Hot Hands, Cool Night
Saturday night I burned my rusty hand on the rusty grill as I cooked the first hot dogs of the season.
Sunday morning I wisely grabbed a skillet with my bare hand as I attempted the urgent repair of a misfolded omelet.

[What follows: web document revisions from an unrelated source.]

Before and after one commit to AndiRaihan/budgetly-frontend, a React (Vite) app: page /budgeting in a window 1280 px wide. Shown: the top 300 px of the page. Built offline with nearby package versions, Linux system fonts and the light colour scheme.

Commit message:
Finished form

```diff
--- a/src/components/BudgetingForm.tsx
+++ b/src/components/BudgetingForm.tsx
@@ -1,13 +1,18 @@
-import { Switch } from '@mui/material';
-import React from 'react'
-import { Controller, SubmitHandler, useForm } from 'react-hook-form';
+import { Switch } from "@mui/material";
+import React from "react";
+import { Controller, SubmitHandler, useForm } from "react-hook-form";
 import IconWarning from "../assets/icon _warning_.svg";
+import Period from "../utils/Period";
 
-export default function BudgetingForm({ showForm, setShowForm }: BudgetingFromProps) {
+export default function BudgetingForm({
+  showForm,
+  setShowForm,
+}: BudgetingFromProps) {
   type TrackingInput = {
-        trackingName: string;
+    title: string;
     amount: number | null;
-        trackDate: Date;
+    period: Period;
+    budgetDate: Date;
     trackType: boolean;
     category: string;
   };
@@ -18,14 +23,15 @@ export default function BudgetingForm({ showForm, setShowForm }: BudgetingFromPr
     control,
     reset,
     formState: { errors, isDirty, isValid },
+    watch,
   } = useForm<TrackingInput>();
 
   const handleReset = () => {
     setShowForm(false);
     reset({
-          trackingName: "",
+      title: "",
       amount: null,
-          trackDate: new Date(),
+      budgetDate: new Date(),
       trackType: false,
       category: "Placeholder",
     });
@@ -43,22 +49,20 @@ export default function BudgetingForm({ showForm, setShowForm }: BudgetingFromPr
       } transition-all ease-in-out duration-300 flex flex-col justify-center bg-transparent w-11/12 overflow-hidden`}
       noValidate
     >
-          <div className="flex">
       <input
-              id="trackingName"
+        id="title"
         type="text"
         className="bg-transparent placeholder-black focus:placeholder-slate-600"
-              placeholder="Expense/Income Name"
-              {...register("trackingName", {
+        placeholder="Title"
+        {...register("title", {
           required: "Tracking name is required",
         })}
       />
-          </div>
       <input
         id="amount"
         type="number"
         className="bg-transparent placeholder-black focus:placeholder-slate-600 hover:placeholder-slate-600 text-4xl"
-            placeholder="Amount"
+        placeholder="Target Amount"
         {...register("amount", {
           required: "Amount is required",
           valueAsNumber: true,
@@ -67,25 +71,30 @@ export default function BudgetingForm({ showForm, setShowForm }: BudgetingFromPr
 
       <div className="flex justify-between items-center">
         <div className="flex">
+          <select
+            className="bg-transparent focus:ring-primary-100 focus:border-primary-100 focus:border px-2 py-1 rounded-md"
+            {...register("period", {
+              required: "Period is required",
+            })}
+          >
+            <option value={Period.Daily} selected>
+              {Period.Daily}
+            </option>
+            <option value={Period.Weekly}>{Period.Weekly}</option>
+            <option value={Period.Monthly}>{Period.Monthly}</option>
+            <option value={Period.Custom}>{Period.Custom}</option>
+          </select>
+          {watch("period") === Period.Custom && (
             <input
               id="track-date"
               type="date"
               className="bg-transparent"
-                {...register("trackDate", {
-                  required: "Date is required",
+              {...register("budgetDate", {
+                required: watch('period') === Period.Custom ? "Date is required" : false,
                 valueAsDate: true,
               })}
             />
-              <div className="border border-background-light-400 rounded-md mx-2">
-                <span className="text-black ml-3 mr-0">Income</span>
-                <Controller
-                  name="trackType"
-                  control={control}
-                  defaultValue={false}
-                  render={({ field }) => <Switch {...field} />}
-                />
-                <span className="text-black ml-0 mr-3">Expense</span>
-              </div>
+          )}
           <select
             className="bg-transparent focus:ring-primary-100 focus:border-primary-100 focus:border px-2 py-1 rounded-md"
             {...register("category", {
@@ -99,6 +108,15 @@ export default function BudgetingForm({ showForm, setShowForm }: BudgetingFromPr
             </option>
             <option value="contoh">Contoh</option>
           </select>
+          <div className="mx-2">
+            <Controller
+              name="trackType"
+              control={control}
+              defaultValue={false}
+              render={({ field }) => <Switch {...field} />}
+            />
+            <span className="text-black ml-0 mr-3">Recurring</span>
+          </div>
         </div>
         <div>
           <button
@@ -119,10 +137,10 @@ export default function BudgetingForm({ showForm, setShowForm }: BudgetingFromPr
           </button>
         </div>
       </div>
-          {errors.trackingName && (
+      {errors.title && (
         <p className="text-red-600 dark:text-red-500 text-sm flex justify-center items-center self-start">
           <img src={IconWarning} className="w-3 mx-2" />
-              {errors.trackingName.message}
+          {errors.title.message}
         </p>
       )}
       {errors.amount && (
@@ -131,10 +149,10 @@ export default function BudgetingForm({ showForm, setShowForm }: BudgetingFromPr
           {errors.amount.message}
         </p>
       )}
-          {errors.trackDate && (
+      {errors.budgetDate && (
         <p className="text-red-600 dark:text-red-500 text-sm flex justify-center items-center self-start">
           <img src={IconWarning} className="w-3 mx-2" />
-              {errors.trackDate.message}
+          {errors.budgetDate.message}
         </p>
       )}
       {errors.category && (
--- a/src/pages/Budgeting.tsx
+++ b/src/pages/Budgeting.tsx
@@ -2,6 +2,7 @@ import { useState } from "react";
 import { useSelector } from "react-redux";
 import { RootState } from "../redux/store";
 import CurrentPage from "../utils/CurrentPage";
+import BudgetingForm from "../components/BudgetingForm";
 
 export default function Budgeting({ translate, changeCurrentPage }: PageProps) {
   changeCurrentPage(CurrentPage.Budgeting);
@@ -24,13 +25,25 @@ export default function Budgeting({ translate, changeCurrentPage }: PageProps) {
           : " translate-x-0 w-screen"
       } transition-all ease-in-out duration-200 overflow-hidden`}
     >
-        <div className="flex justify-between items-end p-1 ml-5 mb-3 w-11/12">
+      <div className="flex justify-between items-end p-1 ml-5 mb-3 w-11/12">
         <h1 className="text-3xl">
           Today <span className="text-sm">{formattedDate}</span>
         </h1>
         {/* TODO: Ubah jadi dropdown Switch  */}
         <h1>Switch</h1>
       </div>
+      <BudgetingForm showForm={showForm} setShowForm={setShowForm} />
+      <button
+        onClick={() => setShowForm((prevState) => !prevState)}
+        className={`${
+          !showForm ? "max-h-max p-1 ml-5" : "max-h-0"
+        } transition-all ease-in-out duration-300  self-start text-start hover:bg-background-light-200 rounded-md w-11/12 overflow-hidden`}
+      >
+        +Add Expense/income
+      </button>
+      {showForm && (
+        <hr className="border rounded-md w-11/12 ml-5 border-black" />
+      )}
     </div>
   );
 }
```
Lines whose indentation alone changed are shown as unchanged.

But Sunday night I went out under the stars with my wife and our son and we watched a gorgeous pass of the International Space Station. Clouds and trees covered more than half the sky so we couldn't see Andromeda, from which the ISS would rise into the sky. So my eyes were on the first large gap of clouds high in the west. My wife saw it first, a diamond point of light much farther north than I'd expected to catch it, low but rising steadily and steadily burning brighter as it crested the meridian. It was a brilliant beacon even beside the bright stars of Orion and still brighter Sirius, even in the glow of the nearly full moon. We kept our eyes on the space station as its own night fell, and it slipped into twilight near Procyon, high above our home. Then we went back inside for bathtime and bedtime, talking about what we'd seen with our little boy. And when he awoke this morning he was still talking about it: the moon, the stars, the dark blue sky.